# WHAT THE TASK REQUIRES:
Scan the records below for the line containing "Before and after one commit to Sho-Sho122/mexc-monitor, a" and the line containing "Also changed, not shown: 511_data/forward/511_report.csv, 5". Copy both, plus every line between, exactly.

········

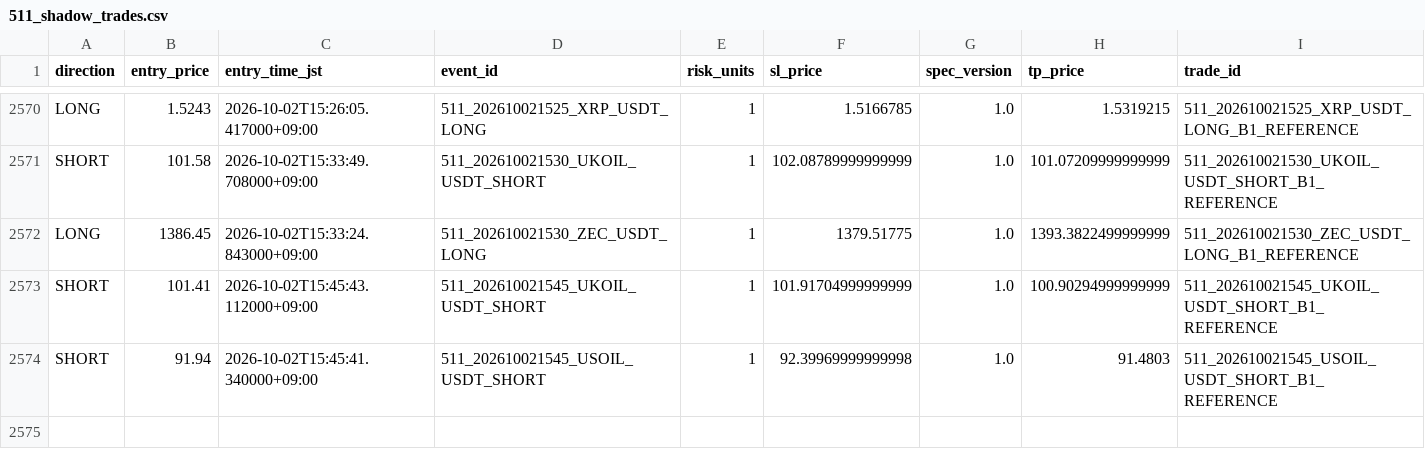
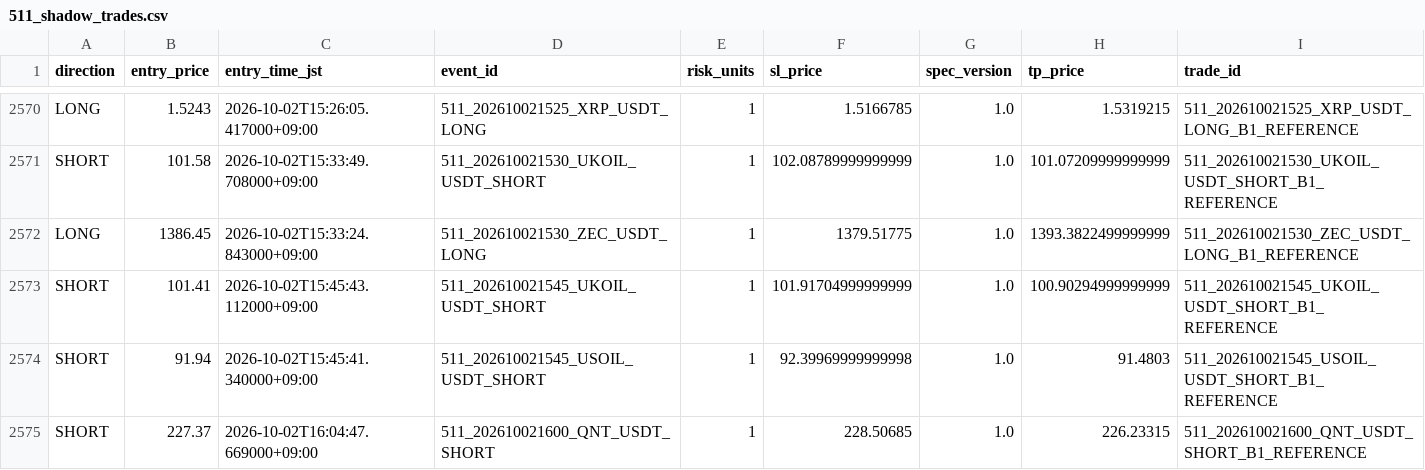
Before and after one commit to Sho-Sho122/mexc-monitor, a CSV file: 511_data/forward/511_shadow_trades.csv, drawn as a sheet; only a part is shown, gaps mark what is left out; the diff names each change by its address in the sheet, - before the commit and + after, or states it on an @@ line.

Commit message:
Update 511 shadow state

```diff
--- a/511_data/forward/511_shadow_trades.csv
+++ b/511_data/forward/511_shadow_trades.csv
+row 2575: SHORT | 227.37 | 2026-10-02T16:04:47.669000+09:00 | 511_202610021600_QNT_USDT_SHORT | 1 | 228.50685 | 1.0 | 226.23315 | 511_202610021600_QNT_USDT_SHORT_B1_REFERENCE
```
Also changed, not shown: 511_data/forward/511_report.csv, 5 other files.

········

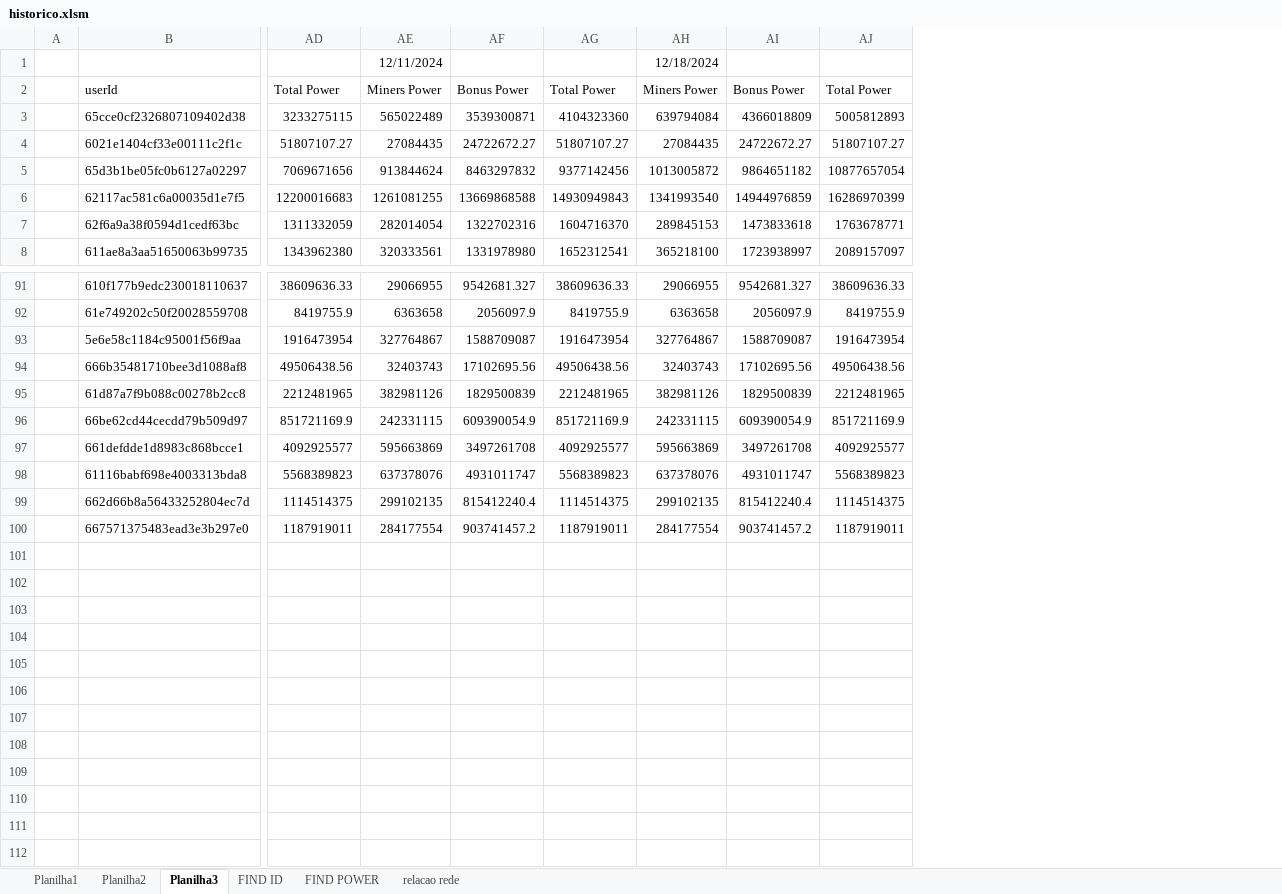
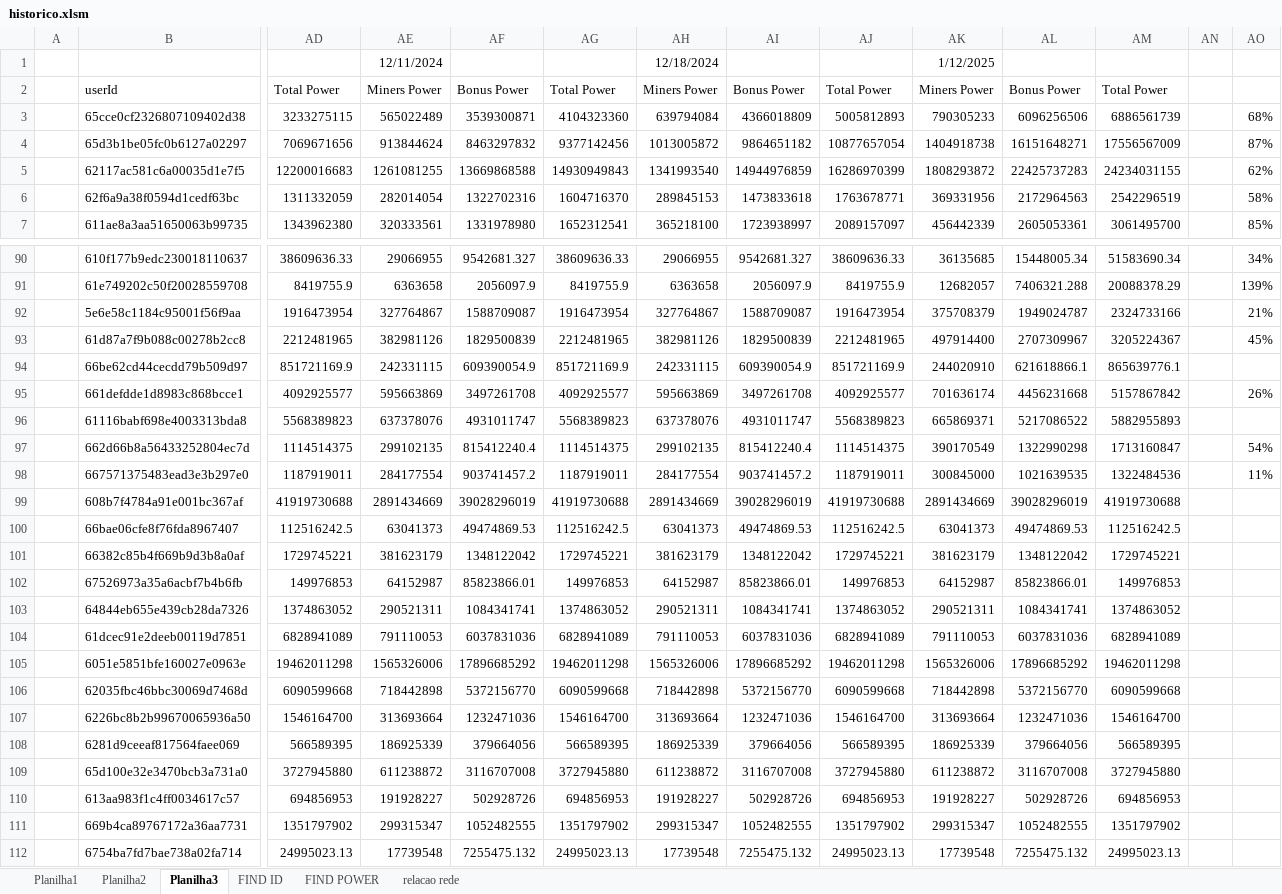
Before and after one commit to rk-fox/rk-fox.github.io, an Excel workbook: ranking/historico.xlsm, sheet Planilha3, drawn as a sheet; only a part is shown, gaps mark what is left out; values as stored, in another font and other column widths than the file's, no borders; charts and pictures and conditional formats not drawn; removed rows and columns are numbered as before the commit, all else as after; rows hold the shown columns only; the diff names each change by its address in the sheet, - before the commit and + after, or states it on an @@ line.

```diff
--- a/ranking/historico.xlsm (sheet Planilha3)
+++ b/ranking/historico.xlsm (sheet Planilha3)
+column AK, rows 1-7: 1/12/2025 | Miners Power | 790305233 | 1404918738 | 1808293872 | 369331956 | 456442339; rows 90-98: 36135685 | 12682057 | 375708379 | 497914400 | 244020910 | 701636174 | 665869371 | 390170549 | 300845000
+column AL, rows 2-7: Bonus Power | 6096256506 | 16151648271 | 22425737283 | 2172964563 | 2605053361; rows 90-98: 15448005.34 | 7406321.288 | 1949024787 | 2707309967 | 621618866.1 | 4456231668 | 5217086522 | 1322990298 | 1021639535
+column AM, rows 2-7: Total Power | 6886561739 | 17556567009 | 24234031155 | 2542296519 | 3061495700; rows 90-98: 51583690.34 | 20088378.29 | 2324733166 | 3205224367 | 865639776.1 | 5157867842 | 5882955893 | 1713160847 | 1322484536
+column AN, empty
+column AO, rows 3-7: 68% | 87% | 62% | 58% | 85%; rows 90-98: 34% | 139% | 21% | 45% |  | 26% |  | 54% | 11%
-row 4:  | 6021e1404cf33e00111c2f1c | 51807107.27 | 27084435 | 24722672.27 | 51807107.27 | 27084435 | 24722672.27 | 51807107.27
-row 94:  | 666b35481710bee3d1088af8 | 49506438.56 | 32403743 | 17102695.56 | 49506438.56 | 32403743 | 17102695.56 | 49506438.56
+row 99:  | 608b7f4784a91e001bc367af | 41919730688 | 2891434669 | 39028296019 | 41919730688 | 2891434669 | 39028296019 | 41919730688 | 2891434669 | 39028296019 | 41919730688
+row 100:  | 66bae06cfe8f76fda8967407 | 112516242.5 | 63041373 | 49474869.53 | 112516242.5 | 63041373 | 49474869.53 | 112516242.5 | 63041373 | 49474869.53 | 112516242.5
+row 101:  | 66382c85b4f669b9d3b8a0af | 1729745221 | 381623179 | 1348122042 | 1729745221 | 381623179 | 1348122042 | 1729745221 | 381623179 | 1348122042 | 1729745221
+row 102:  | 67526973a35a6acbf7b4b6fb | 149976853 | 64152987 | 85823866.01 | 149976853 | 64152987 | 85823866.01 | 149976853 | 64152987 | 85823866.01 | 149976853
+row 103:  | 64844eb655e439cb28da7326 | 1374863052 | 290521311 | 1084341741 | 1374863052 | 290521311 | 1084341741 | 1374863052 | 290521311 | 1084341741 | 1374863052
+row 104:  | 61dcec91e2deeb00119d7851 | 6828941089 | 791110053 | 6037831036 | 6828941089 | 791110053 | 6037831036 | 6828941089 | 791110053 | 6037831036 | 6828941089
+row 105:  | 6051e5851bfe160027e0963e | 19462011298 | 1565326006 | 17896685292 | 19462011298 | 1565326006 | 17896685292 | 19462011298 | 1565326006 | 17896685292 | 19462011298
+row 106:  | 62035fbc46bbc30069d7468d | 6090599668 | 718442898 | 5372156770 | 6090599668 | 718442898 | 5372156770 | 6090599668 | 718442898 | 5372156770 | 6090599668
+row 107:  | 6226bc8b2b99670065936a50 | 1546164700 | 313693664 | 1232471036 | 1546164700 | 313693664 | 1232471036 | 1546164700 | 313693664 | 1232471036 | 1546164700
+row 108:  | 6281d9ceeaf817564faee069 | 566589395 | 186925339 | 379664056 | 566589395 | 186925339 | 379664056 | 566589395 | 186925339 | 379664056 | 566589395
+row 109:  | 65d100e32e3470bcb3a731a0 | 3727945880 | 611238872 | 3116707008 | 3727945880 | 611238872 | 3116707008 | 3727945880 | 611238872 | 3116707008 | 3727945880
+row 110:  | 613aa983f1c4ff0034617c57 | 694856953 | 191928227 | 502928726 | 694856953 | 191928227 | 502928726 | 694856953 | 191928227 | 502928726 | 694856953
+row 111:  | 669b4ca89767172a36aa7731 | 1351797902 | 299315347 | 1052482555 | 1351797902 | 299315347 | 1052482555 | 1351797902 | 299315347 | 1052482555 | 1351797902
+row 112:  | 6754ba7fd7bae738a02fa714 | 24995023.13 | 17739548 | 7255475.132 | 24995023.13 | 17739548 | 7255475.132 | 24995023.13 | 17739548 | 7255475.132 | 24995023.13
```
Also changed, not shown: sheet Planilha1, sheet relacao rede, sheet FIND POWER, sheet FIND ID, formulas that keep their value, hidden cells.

········

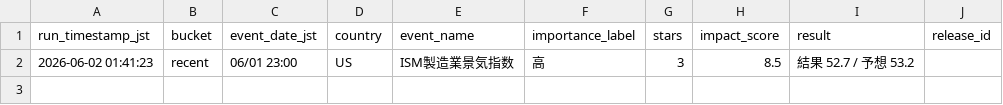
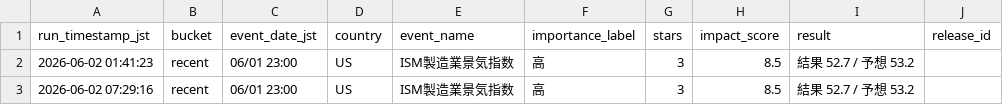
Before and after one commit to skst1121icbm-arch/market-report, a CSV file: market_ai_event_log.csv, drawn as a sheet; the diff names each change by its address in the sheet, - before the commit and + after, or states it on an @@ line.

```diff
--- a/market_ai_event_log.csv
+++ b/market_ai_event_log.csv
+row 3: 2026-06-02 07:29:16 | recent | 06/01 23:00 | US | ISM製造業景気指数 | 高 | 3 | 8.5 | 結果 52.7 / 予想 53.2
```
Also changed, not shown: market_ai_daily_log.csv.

········

# REPLY TO THE TASK:
Before and after one commit to Sho-Sho122/mexc-monitor, a CSV file: 511_data/forward/511_shadow_trades.csv, drawn as a sheet; only a part is shown, gaps mark what is left out; the diff names each change by its address in the sheet, - before the commit and + after, or states it on an @@ line.

Commit message:
Update 511 shadow state

```diff
--- a/511_data/forward/511_shadow_trades.csv
+++ b/511_data/forward/511_shadow_trades.csv
+row 2575: SHORT | 227.37 | 2026-10-02T16:04:47.669000+09:00 | 511_202610021600_QNT_USDT_SHORT | 1 | 228.50685 | 1.0 | 226.23315 | 511_202610021600_QNT_USDT_SHORT_B1_REFERENCE
```
Also changed, not shown: 511_data/forward/511_report.csv, 5 other files.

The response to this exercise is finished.